We had been driving in Kazakhstan for a few days already; kind of tired of crossing hundreds of kilometers without anything in between – just desolate landscape.
But, today was going to be an interesting day, we were heading towards what would be the highlight of Kazakhstan (in our trip, at least) – the ship graveyard at the Aral Sea.
Formerly one of the four largest lakes in the world with an area of 68,000 square kilometres (26,300 sq mi), the Aral Sea has been steadily shrinking since the 1960s after the rivers that fed it were diverted by Soviet irrigation projects. The shrinking of the Aral Sea has been called “one of the planet’s worst environmental disasters.”
While its sad that the Aral Sea is in such condition, we were all quite excited to see the ships, yet we weren’t too sure how or where to find them. As you would imagine, a sea is quite big… well, this one was.
We got to the town of Aralsk, located next to the sea, in hopes of finding the exact location of the ships. After a brief research through the locals, we found out that they are actually located about 64km away from the town and the only way to get there is by taking a single 64km dead end dirt road.
We really wanted to see them, so taking that dead end road was nothing to us… Hey, we are driving over 16,000km in the rally, so what would 64km more would do to us?
We started the tortuous drive and soon realized it would be two hours of rattling over gravel and random pot holes. Nothing new to us, though. Our four teams -The Thunderyaks, The Great Danes, The Cads and Bounders, and Gobi or Go Home- mastered the first few kilometers without any problem. That is until our car, The Thunderyaks, blew the first tire. A quick stop to change the tire and we were off again!
Along the road, since it is not transited at all, we decided to get out of the cars and sit on the windows and the roof. We were convoying rally style! We jumped between cars, drank vodka while sitting on the roof, and raced each other almost as if we were on a smooth race track.
We were living the moment and making the best of this “off-roading”.
When we reached the end of the road, we noticed that it didn’t actually reach the ships, but ended in a small village called Zhalanash.
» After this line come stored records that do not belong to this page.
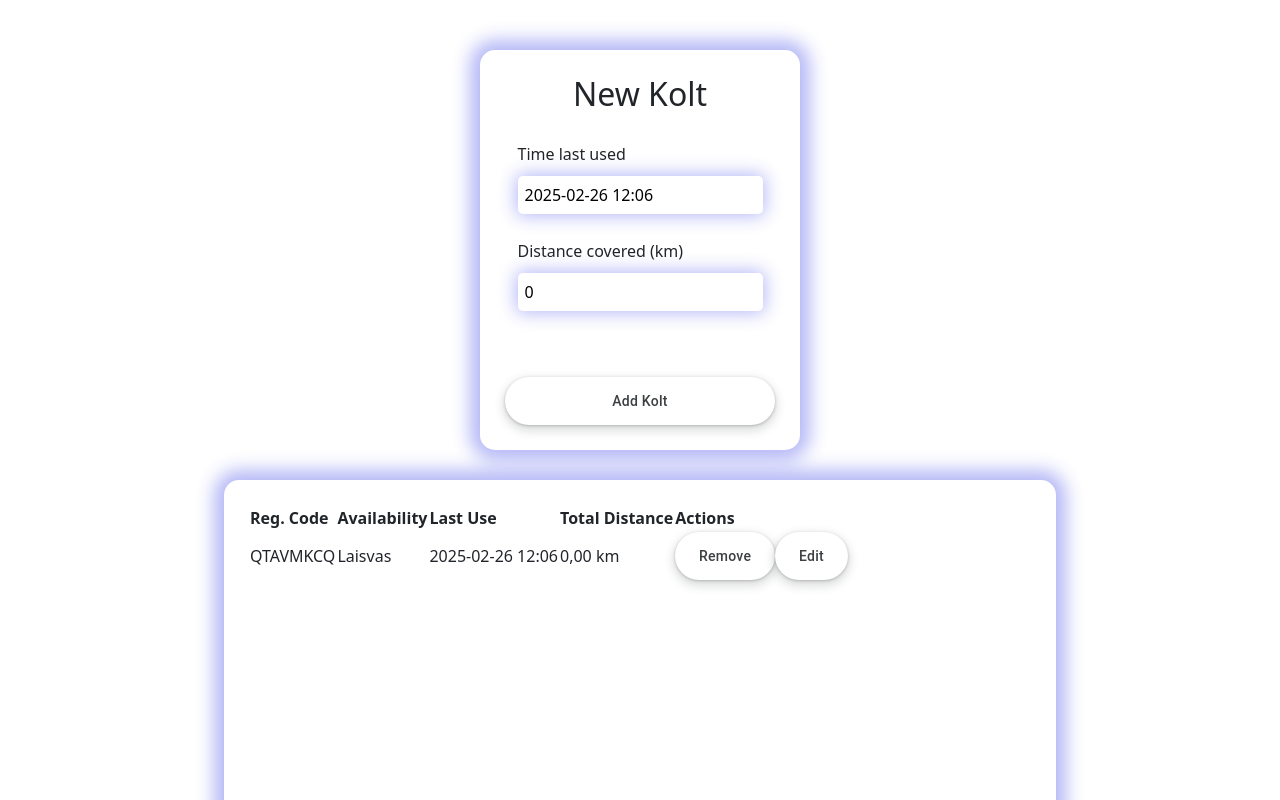
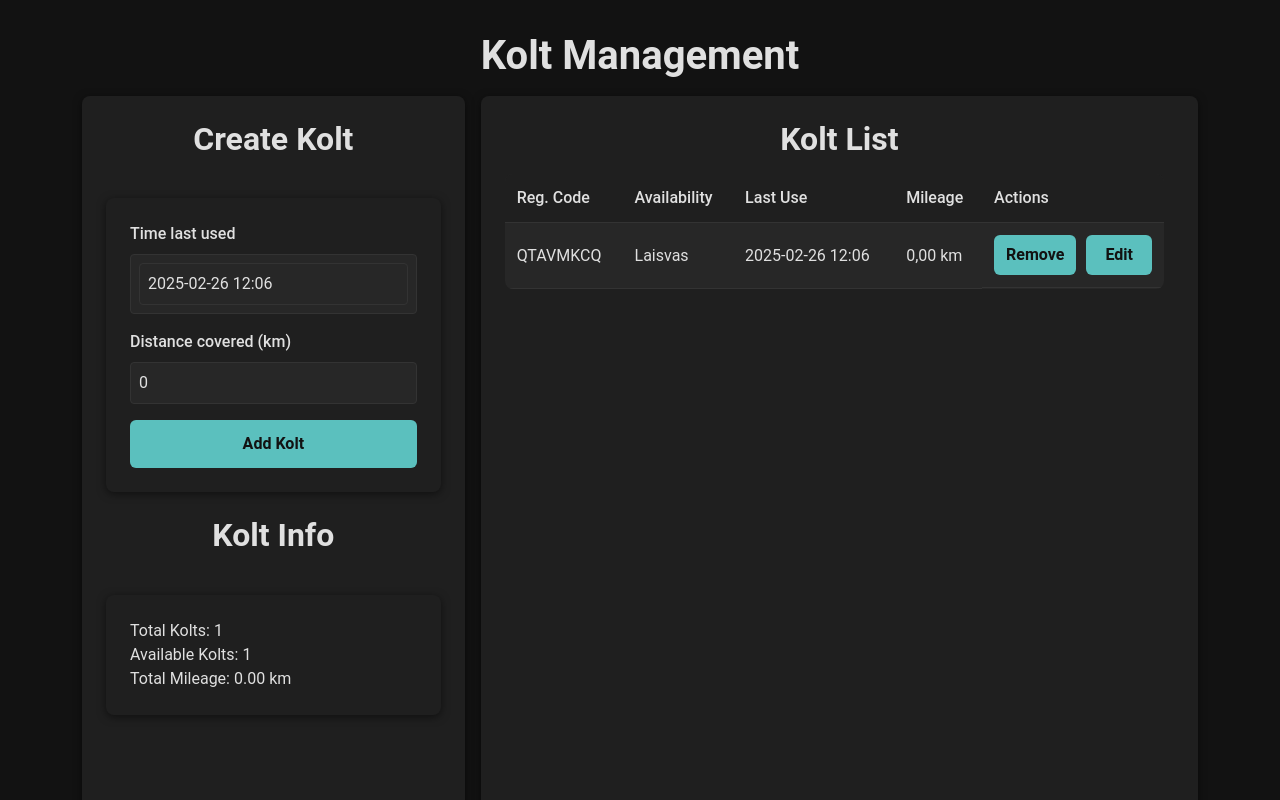
Before and after one commit to Ric-gif/kolt-project, a React (Vite) app: page / in a window 1280 px wide. Both pictures are taken after a click on the button "Add Kolt". Shown: the top 800 px of the page. Built offline with nearby package versions, Linux system fonts and the light colour scheme.

Commit message:
Add ReadInfo and Sorting components for kolt data management

```diff
--- a/src/App.jsx
+++ b/src/App.jsx
@@ -3,6 +3,7 @@ import './App.css'
 import './sass/styles.scss'
 import CreateKolt from './Components/Create/CreateKolt';
 import ReadKolt from './Components/Read/ReadKolt';
+import ReadInfo from './Components/Read/ReadInfo';
 
 
 function App() {
@@ -19,11 +20,16 @@ function App() {
   return (
     <>
       <div className='app-container'>
-        <div>
-          <CreateKolt koltData={koltData} setKoltData={setKoltData} />
-        </div>
-        <div>
-          <ReadKolt koltData={koltData} setKoltData={setKoltData} />
+        <h1>Kolt Management</h1>
+        <div className='container'>
+          <div className='left-column'>
+            <CreateKolt koltData={koltData} setKoltData={setKoltData} />
+            <ReadInfo koltData={koltData}/>
+
+          </div>
+          <div className='right-column'>
+            <ReadKolt koltData={koltData} setKoltData={setKoltData} />
+          </div>
         </div>
       </div>
     </>
--- a/src/Components/Create/CreateKolt.jsx
+++ b/src/Components/Create/CreateKolt.jsx
@@ -46,11 +46,9 @@ export default function CreateKolt({ koltData, setKoltData }) {
 
     return (
         <>
-            <div className="create-kolt-container">
-                <h2>New Kolt</h2>
-                <form onSubmit={addKolt}>
-                    <div className="form-inside">
-                        <div>
+            <h2>Create Kolt</h2>
+            <form onSubmit={addKolt} className="create-form">
+                <div className="form-group">
                     <label>Time last used</label>
                     <DatePicker
                         selected={parseDateTime(lastUseTime)}
@@ -68,7 +66,7 @@ export default function CreateKolt({ koltData, setKoltData }) {
                     />
                 </div>
 
-                        <div>
+                <div className="form-group">
                     <label>Distance covered (km)</label>
                     <input
                         type="number"
@@ -90,11 +88,8 @@ export default function CreateKolt({ koltData, setKoltData }) {
                         }}
                     />
                 </div>
-
-                    </div>
                 <button type="submit" className="button-17">Add Kolt</button>
             </form>
-            </div>
         </>
     );
 }
--- /dev/null
+++ b/src/Components/Read/ReadInfo.jsx
@@ -0,0 +1,16 @@
+export default function ReadInfo({ koltData }) {
+    const totalKolts = koltData.length;
+    const availableKolts = koltData.filter(kolt => kolt.isBusy === 0).length;
+    const totalMileage = koltData.reduce((sum, kolt) => sum + kolt.totalRideKilometers, 0);
+
+    return (
+        <>
+            <h2>Kolt Info</h2>
+            <div className="create-form">
+                <div>Total Kolts: {totalKolts}</div>
+                <div>Available Kolts: {availableKolts}</div>
+                <div>Total Mileage: {parseFloat(totalMileage).toFixed(2)} km</div>
+            </div>
+        </>
+    );
+}
--- a/src/Components/Read/ReadKolt.jsx
+++ b/src/Components/Read/ReadKolt.jsx
@@ -1,28 +1,56 @@
+import React, { useState } from 'react';
 import DeleteKolt from "../Delete/DeleteKolt";
 import UpdateKolt from "../Update/UpdateKolt";
 
 export default function ReadKolt({ koltData, setKoltData }) {
+    const [sortConfig, setSortConfig] = useState({ key: null, direction: 'ascending' });
+
+    const sortedKoltData = React.useMemo(_ => {
+        let sortableData = [...koltData];
+        if (sortConfig.key !== null) {
+            sortableData.sort((a, b) => {
+                if (a[sortConfig.key] < b[sortConfig.key]) {
+                    return sortConfig.direction === 'ascending' ? -1 : 1;
+                }
+                if (a[sortConfig.key] > b[sortConfig.key]) {
+                    return sortConfig.direction === 'ascending' ? 1 : -1;
+                }
+                return 0;
+            });
+        }
+        return sortableData;
+    }, [koltData, sortConfig]);
+
+    const requestSort = key => {
+        let direction = 'ascending';
+        if (sortConfig.key === key && sortConfig.direction === 'ascending') {
+            direction = 'descending';
+        }
+        setSortConfig({ key, direction });
+    };
+
     return (
         <>
-            <div className="read-kolt-container">
+            <h2>Kolt List</h2>
+            <div className="table-container">
                 <table>
                     <thead>
                         <tr>
-                            <th>Reg. Code</th>
-                            <th>Availability</th>
-                            <th>Last Use</th>
-                            <th>Total Distance</th>
+                            <th onClick={_ => requestSort('registrationCode')}>Reg. Code</th>
+                            <th onClick={_ => requestSort('isBusy')}>Availability</th>
+                            <th onClick={_ => requestSort('lastUseTime')}>Last Use</th>
+                            <th onClick={_ => requestSort('totalRideKilometers')}>Mileage</th>
                             <th>Actions</th>
                         </tr>
                     </thead>
                     <tbody>
-                        {koltData.map((kolt, index) => (
+                        {sortedKoltData.map((kolt, index) => (
                             <tr key={index}>
-                                <td data-label="Reg. Code">{kolt.registrationCode}</td>
-                                <td data-label="Availability">{kolt.isBusy ? 'Užimtas' : 'Laisvas'}</td>
-                                <td data-label="Last Used">{kolt.lastUseTime}</td>
-                                <td data-label="Mileage">{kolt.totalRideKilometers.toLocaleString("lt-LT", { minimumFractionDigits: 2, maximumFractionDigits: 2 }) + ' km'}</td>
-                                <td data-label="Actions">
+                                <td>{kolt.registrationCode}</td>
+                                <td>{kolt.isBusy ? 'Užimtas' : 'Laisvas'}</td>
+                                <td>{kolt.lastUseTime}</td>
+                                <td>{kolt.totalRideKilometers.toLocaleString("lt-LT", { minimumFractionDigits: 2, maximumFractionDigits: 2 }) + ' km'}</td>
+                                <td className="actions">
                                     <DeleteKolt kolt={kolt} koltData={koltData} setKoltData={setKoltData} />
                                     <UpdateKolt kolt={kolt} koltData={koltData} setKoltData={setKoltData} />
                                 </td>
--- a/src/sass/styles.scss
+++ b/src/sass/styles.scss
@@ -1,153 +1,297 @@
+// Import Bootstrap’s SCSS
 @import "bootstrap/scss/bootstrap";
 
+// Define a modern dark theme palette
+$bg-dark: #121212;
+$primary: #1f1f1f;
+$secondary: #272727;
+$accent: #5BC0BE;
+$text-light: #e0e0e0;
+$border-color: #333333;
 
-/* CSS */
-.button-17 {
-  align-items: center;
-  appearance: none;
-  background-color: #fff;
-  border-radius: 24px;
-  border-style: none;
-  box-shadow: rgba(0, 0, 0, .2) 0 3px 5px -1px, rgba(0, 0, 0, .14) 0 6px 10px 0, rgba(0, 0, 0, .12) 0 1px 18px 0;
-  box-sizing: border-box;
-  color: #3c4043;
-  cursor: pointer;
-  display: inline-flex;
-  fill: currentcolor;
-  font-family: "Google Sans", Roboto, Arial, sans-serif;
-  font-size: 14px;
-  font-weight: 500;
-  height: 48px;
-  justify-content: center;
-  letter-spacing: .25px;
-  line-height: normal;
-  max-width: 100%;
-  overflow: visible;
-  padding: 2px 24px;
-  position: relative;
-  text-align: center;
-  text-transform: none;
-  transition: box-shadow 280ms cubic-bezier(.4, 0, .2, 1), opacity 15ms linear 30ms, transform 270ms cubic-bezier(0, 0, .2, 1) 0ms;
-  user-select: none;
-  -webkit-user-select: none;
-  touch-action: manipulation;
-  width: auto;
-  will-change: transform, opacity;
-  z-index: 0;
+// Global body styling
+body {
+  background: $bg-dark;
+  color: $text-light;
+  font-family: 'Roboto', sans-serif; // Modern font
+  margin: 0;
+  padding: 0;
 }
 
-.button-17:hover {
-  background: #F6F9FE;
-  color: #174ea6;
-}
-
-.button-17:active {
-  box-shadow: 0 4px 4px 0 rgb(60 64 67 / 30%), 0 8px 12px 6px rgb(60 64 67 / 15%);
-  outline: none;
-}
-
-// .button-17:focus {
-//   outline: none;
-//   border: 2px solid #4285f4;
-// }
-
-.button-17:not(:disabled) {
-  box-shadow: rgba(60, 64, 67, .3) 0 1px 3px 0, rgba(60, 64, 67, .15) 0 4px 8px 3px;
-}
-
-.button-17:not(:disabled):hover {
-  box-shadow: rgba(60, 64, 67, .3) 0 2px 3px 0, rgba(60, 64, 67, .15) 0 6px 10px 4px;
-}
-
-.button-17:not(:disabled):focus {
-  box-shadow: rgba(60, 64, 67, .3) 0 1px 3px 0, rgba(60, 64, 67, .15) 0 4px 8px 3px;
-}
-
-.button-17:not(:disabled):active {
-  box-shadow: rgba(60, 64, 67, .3) 0 4px 4px 0, rgba(60, 64, 67, .15) 0 8px 12px 6px;
-}
-
-.button-17:disabled {
-  box-shadow: rgba(60, 64, 67, .3) 0 1px 3px 0, rgba(60, 64, 67, .15) 0 4px 8px 3px;
-}
-
-
-.create-kolt-container {
+// App container styles
+.app-container {
+  padding: 2rem;
+  min-height: 100vh;
   display: flex;
   flex-direction: column;
-  padding: 25px;
-  // border: 1px solid gray;
-  width: 25vw;
-  min-width: fit-content;
-  height: 50vh;
-  border-radius: 15px;
-  -webkit-box-shadow: 0px 0px 18px 10px rgba(29, 39, 227, 0.33);
-  -moz-box-shadow: 0px 0px 18px 10px rgba(29, 39, 227, 0.33);
-  box-shadow: 0px 0px 18px 10px rgba(29, 39, 227, 0.33);
 
-  h2 {
-    align-self: center;
+  h1, h2 {
+    text-align: center;
+    font-weight: 600;
+    margin-bottom: 1rem;
   }
 
-  form {
-    align-self: center;
+  .container {
     display: flex;
-    flex-direction: column;
-    justify-content: space-between;
-    flex-grow: 1;
-    gap: 25px;
-    width: 100%;
-    height: 100vh;
+    flex-wrap: wrap;
+    gap: 1rem;
+    flex: 1;
 
+    .left-column, .right-column {
+      background: $primary;
+      padding: 1.5rem;
+      border-radius: 8px;
+      box-shadow: 0 2px 8px rgba(0, 0, 0, 0.5);
+    }
 
-    .form-inside {
+    .left-column {
+      flex: 1;
       display: flex;
       flex-direction: column;
-      justify-content: center;
-      align-items: center;
-      margin: auto 0;
-      gap: 25px;
-
-      label {
-        display: flex;
-        flex-direction: column;
-        margin-bottom: 10px;
-      }
-
-      input {
-        border: none;
-        border-radius: 5px;
-        padding: 7px;
-        -webkit-box-shadow: 0px 0px 18px 2px rgba(29, 39, 227, 0.33);
-        -moz-box-shadow: 0px 0px 18px 2px rgba(29, 39, 227, 0.33);
-        box-shadow: 0px 0px 18px 2px rgba(29, 39, 227, 0.33);
-      }
+      gap: 1.5rem;
     }
 
-    button {
-      margin-top: auto;
+    .right-column {
+      flex: 2;
     }
   }
 }
 
-.read-kolt-container {
-  min-width: fit-content;
-  width: 65vw;
-  height: 90vh;
-  padding: 25px;
-  border-radius: 15px;
-  -webkit-box-shadow: 0px 0px 18px 10px rgba(29, 39, 227, 0.33);
-  -moz-box-shadow: 0px 0px 18px 10px rgba(29, 39, 227, 0.33);
-  box-shadow: 0px 0px 18px 10px rgba(29, 39, 227, 0.33);
+// Buttons
+.button-17 {
+  width: 100%;
+  padding: 0.75rem;
+  border: none;
+  border-radius: 6px;
+  background: $accent;
+  color: $bg-dark;
+  font-weight: 600;
+  cursor: pointer;
+  transition: background 0.3s ease, transform 0.1s ease;
+
+  &:hover {
+    background: lighten($accent, 10%);
+    transform: scale(1.02);
+  }
+
+  &:active {
+    transform: scale(0.98);
+  }
 }
 
-.app-container {
+// Form (CreateKolt) styling
+.create-form {
+  background: $primary;
+  padding: 1.5rem;
+  border-radius: 8px;
+  box-shadow: 0 2px 8px rgba(0, 0, 0, 0.5);
+
+  .form-group {
+    margin-bottom: 1rem;
+
+    label {
+      display: block;
+      margin-bottom: 0.5rem;
+      font-weight: 500;
+    }
+
+    input,
+    .react-datepicker-wrapper,
+    .react-datepicker__input-container input {
+      width: 100%;
+      padding: 0.5rem;
+      border: 1px solid $border-color;
+      border-radius: 4px;
+      background: $secondary;
+      color: $text-light;
+      transition: border-color 0.3s ease;
+
+      &:focus {
+        border-color: $accent;
+        outline: none;
+      }
+    }
+  }
+}
+
+// ===============================================================================================================
+// ===============================================================================================================
+// ===============================================================================================================
+
+// Table (ReadKolt) styling
+table {
+  width: 100%;
+  border-collapse: collapse;
+  background: $secondary;
+  color: $text-light;
+  border-radius: 8px;
+  overflow: hidden;
+  display: table; // Ensure table expands properly
+
+  th, td {
+    padding: 0.75rem;
+    text-align: left;
+    border-bottom: 1px solid $border-color;
+  }
+
+  th {
+    background: $primary;
+    font-weight: 500;
+    cursor: pointer;
+    user-select: none;
+  }
+
+  tr:hover {
+    background: lighten($primary, 5%);
+  }
+}
+
+// ===============================================================================================================
+// ===============================================================================================================
+// ===============================================================================================================
+
+// Table container with scroll and hidden scrollbar
+.table-container {
+  height: 700px; // Set a fixed height for the scrollable container
+  overflow-y: auto; // Enable vertical scrolling
+  padding-right: 10px; // Add padding to prevent content from hiding behind the scrollbar
+
+  /* Hide the scrollbar */
+  &::-webkit-scrollbar {
+    width: 0px; // Remove scrollbar width
+    background: transparent;
+  }
+
+  &::-webkit-scrollbar-thumb {
+    background: transparent; // Ensure the thumb is invisible
+  }
+}
+
+.sticky-header th {
+  position: sticky;
+  top: 0;
+  z-index: 1;
+}
+
+// ===============================================================================================================
+// ===============================================================================================================
+// ===============================================================================================================
+
+// Info display (ReadInfo) styling
+.read-info {
+  background: $primary;
+  padding: 1rem;
+  border-radius: 8px;
+  box-shadow: 0 2px 8px rgba(0, 0, 0, 0.5);
+
+  div {
+    margin-bottom: 0.5rem;
+    font-size: 1rem;
+  }
+}
+
+// ===============================================================================================================
+// ===============================================================================================================
+// ===============================================================================================================
+
+.modal {
+  height: 100%;
+
+  .modal-dialog {
+    .modal-content {
+      background-color: #333333;
+      .modal-body {
+        display: flex;
+        flex-direction: column;
+        gap: 25px;
+
+        .modal-body-content {
+          display: flex;
+          flex-direction: column;
+          gap: 10px;
+        }
+      }
+    }
+  }
+}
+
+// ===============================================================================================================
+// ===============================================================================================================
+// ===============================================================================================================
+
+// Actions column (buttons for update/delete)
+.actions {
   display: flex;
-  justify-content: center;
-  align-items: center;
-  gap: 30px;
-  width: 100%;
-  height: 100vh;
-  flex-wrap: wrap;
-  padding: 50px;
+  gap: 10px;
+
+  button {
+    background: $accent;
+    color: $bg-dark;
+    padding: 0.5rem 0.75rem;
+    border-radius: 6px;
+    border: none;
+    cursor: pointer;
+    transition: background 0.3s ease, transform 0.1s ease;
+
+    &:hover {
+      background: lighten($accent, 10%);
+      transform: scale(1.05);
+    }
+
+    &:active {
+      transform: scale(0.98);
+    }
+  }
 }
+
+
+
+// ===============================================================================================================
+// ===============================================================================================================
+// ===============================================================================================================
+
+// Responsive adjustments for smaller screens
+@media (max-width: 768px) {
+  .container {
+    flex-direction: column;
+
+    .left-column,
+    .right-column {
+      flex: 1 1 100%;
+    }
+  }
+
+  table thead {
+    display: none; // Hide headers on small screens
+  }
+
+  table, table tbody, table tr, table td {
+    display: block;
+    width: 100%;
+  }
+
+  table tr {
+    margin-bottom: 1rem;
+    background: $primary;
+    border-radius: 8px;
+    padding: 1rem;
+  }
+
+  table td {
+    text-align: right;
+    padding-left: 50%;
+    position: relative;
+    display: flex;
+    justify-content: space-between;
+  }
+
+  table td::before {
+    content: attr(data-label);
+    position: absolute;
+    left: 0;
+    width: 50%;
+    padding-left: 1rem;
+    font-weight: bold;
+    text-align: left;
+  }
+}
```
Also changed, not shown: src/Components/Read/Sorting.jsx (added, +27 -0 lines), src/Components/Update/UpdateKolt.jsx (+2 -6 lines). Lines whose indentation alone changed are shown as unchanged.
We were a bit confused at first and started asking the locals about the ships. None of them could understand us, but as soon as we used body language to represent ships stuck on the sand, they understood and pointed us to go about a mile or two further into the desert.
We were cool with that and planned to camp next to the ships, since it was quite late already.
But before we left to the ships, we decided to do something special for the kids in the village. The Thunderyaks had been carrying a box full of donated toys all the way from London, so they decided to gift it to the kids.
As soon as the kids noticed the box of toys, they reached the car like piranhas and ate the box of toys with all their fury. They grabbed toy cars, ping pong sets, water pistols, keychains, and all sorts of different toys.
The toys were finished, yet the kids still wanted more. Still, we understood their desire for more. There is absolutely nothing in this village, so they don’t have access to toys and many other resources.
We felt really good that we could help at least in a small way.
Then, it was time to finally head to the ships. We made our way further into the desert for about 3 minutes, until Gobi or Go Home’s car got stuck in the sand.
No worries, were well prepared for this. As we reached towards their car to rescue them, we got stuck too. No biggie, there are two more cars to rescue us.
But, as expected, those two cars got stuck too!
All 4 cars were crippled on the sand. We struggled for a while; pushing with our own hands, pulling with other cars, and even putting camel bones under the tires for traction. None of these worked.
Still, we had one more “secret weapon” in our hands – waffle boards. These are holed boards you put under the tires so they can act as the perfect traction to get any car out of any sticky situation.
And voila, the Thunderyaks car was out of the sand! And with the Thunderyaks car we carefully pulled out the other three cars. We were the heroes of the day! (well, we needed some pulling too!)
As we enjoyed the glory of rescuing all teams, we realized that the ships were far from our reach. We could do nothing but see them from the distance. Should we try again, we would get all stuck in the sand again.
Oh well, we admitted defeat and headed back a few kilometers to set camp along the road.
We had an amazing camping night with all 15 team members drinking and enjoying the night like no other.
To our wonder, the Kazakhstani desert had a small surprise for us – a moon less night with absolutely no luminic pollution. We could see countless stars, the Milky Way, and even Mars with our bare eyes!
The following morning we woke up to witness a few double humped camels walking past the campsite and a a few village boys walking their little goats and lambs. I couldn’t contain myself from holding one of them!
At about 11am we packed our camp and headed back to the road, as usual, yet a bit sad that we didn’t accomplish the main reason we headed this way – to see the ships.
Still, ships or no ships, this was one of the funnest rally days since we made the best of every moment we had, and enjoyed the misadventures of getting stuck in the sand as a convoy of four cars.
Who would think such an unaccomplished day would be so fun?